During a teleconference held on January 19, 2021, the Loan Syndications and Trading Association expressed its belief that the IBA or the FCA will likely make an announcement regarding the consultation during the first quarter of 2021 and as early as the first week of February 2021.

The directives issued under the announcement may constitute a "Benchmark Transition Event" under the LIBOR fallback language previously proposed by the Alternative Reference Rates Committee ("ARRC") for credit agreements, and may constitute a similar trigger event under non-AARC language.   If the IBA or the FCA announcement provides that the IBA will permanently or indefinitely cease to provide LIBOR and there will be no successor administrator, that would constitute a Benchmark Transition Event under LIBOR fallback language previously proposed by ARRC (and likely a similar trigger event under non-ARRC fallback language) that would trigger an obligation of the agent (or sole lender) to provide notice of such event to their borrowers.

Here are a few takeaways for our middle market lending clients:

  1. It is prudent for agents and lenders to begin reviewing their current credit agreements and any LIBOR fallback language contained therein to determine:

    1. what constitutes a trigger event,

    2. who determinates that a trigger event has occurred, and

    3. if a trigger event has occurred, what are the obligations of agents and lenders (for example, is there a notice requirement or an obligation to amend the credit agreement)?

  2. To aid in the foregoing review, it may be helpful for lenders to ask their counsel to prepare conformed versions of frequently amended credit agreements, so that all amendments are reflected in one document.
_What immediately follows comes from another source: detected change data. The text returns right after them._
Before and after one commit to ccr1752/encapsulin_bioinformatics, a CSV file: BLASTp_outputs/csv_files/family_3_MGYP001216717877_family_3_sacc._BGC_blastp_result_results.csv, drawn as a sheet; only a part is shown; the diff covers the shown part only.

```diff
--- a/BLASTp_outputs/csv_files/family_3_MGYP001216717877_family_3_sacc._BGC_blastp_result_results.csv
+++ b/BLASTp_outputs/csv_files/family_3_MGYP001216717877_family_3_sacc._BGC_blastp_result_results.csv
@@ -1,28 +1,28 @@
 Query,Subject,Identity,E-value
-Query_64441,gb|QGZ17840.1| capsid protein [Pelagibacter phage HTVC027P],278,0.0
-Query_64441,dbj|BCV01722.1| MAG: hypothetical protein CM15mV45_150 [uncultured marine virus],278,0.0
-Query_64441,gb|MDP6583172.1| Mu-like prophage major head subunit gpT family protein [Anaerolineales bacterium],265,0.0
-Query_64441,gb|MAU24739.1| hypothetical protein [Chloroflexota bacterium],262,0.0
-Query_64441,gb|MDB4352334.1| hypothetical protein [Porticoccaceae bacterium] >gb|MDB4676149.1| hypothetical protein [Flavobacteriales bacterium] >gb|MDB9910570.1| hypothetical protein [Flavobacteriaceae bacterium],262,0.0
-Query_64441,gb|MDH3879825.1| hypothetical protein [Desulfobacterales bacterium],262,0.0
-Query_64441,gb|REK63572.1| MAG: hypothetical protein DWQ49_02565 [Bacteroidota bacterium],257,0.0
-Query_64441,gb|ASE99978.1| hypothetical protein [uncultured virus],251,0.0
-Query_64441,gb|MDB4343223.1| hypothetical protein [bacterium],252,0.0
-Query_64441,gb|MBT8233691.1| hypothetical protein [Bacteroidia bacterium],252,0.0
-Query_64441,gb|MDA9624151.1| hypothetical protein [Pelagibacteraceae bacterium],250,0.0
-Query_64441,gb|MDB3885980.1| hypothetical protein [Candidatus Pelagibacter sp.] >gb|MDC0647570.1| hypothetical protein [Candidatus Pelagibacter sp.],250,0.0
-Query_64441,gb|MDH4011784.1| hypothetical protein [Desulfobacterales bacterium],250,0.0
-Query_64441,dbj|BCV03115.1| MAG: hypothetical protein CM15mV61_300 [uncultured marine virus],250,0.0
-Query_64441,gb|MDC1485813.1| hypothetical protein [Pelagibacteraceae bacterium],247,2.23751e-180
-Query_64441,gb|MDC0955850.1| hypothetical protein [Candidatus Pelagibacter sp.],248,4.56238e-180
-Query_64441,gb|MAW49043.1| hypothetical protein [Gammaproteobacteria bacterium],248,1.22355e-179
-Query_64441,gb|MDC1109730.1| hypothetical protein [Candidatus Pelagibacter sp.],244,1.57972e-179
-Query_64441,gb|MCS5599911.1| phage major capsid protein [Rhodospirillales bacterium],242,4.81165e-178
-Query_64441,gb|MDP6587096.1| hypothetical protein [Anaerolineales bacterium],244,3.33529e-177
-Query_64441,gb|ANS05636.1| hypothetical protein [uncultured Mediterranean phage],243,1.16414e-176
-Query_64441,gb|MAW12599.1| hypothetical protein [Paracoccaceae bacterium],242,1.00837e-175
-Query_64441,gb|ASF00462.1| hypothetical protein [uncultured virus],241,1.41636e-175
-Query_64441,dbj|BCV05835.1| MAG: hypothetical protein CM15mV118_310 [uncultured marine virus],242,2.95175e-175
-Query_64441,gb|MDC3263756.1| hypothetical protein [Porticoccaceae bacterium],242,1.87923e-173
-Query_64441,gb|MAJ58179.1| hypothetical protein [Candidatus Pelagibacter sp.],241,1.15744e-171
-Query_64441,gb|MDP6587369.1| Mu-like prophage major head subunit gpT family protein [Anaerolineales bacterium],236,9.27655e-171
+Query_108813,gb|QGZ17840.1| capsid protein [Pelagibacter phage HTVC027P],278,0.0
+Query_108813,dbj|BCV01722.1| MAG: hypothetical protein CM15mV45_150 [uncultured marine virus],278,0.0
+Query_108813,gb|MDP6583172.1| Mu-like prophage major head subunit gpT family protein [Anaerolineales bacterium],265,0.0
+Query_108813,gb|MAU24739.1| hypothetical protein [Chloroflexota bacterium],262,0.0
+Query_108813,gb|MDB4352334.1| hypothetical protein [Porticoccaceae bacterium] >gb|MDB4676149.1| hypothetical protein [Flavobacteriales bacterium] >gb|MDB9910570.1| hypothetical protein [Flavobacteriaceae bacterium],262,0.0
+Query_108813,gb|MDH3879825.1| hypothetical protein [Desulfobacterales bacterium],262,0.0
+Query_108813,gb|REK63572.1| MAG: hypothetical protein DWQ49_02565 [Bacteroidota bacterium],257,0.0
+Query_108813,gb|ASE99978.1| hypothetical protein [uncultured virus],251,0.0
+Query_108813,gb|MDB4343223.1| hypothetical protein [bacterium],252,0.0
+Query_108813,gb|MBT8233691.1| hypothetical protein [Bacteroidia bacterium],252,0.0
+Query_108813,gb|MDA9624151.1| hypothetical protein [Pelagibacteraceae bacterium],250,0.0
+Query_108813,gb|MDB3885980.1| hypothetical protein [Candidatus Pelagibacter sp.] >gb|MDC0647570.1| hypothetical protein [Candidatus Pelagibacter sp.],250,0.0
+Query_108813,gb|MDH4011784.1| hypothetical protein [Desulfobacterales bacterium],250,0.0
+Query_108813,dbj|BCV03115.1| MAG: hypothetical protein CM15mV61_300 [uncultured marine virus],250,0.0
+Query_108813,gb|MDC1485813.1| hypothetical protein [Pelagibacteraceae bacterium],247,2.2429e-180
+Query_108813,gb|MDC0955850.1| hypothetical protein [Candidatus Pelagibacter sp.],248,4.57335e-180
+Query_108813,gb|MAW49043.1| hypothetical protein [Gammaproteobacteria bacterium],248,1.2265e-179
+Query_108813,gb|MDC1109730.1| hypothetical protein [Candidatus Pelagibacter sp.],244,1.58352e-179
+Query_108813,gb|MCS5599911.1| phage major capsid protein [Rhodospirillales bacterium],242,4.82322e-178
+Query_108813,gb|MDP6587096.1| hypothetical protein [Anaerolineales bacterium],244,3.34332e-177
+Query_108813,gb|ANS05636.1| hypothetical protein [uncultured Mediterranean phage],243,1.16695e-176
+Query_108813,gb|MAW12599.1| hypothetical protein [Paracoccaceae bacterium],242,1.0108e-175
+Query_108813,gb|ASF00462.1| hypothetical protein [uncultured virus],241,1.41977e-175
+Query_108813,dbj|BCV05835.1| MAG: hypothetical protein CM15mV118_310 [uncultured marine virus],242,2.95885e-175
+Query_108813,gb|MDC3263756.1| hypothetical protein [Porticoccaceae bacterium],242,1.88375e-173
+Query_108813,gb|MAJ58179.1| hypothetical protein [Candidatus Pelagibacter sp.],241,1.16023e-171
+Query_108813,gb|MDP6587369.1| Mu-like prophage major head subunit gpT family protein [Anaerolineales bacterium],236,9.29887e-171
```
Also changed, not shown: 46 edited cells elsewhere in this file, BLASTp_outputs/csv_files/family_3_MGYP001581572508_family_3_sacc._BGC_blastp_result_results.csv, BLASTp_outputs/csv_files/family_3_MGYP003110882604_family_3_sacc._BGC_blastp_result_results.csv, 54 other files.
  3. Following any announcement by the IBA or the FCA, agents and lenders should review both the announcement and their current credit agreements to determine if a trigger event has occurred and provide any required notice to their borrowers (and, if applicable, take any other required steps).

  4. For additional thoughts on LIBOR transition, review our Client Alert dated December 4, 2020, which is located on our website (


February 1, 2021

Questions? Please contact:

Commercial Finance Practice Group

The material in this client alert is based on information existing at that time. It should not be construed as legal advice or legal opinions based on any specific set of facts. The information in this publication is not intended to create, and the transmission and receipt of it does not constitute, an attorney-client relationship.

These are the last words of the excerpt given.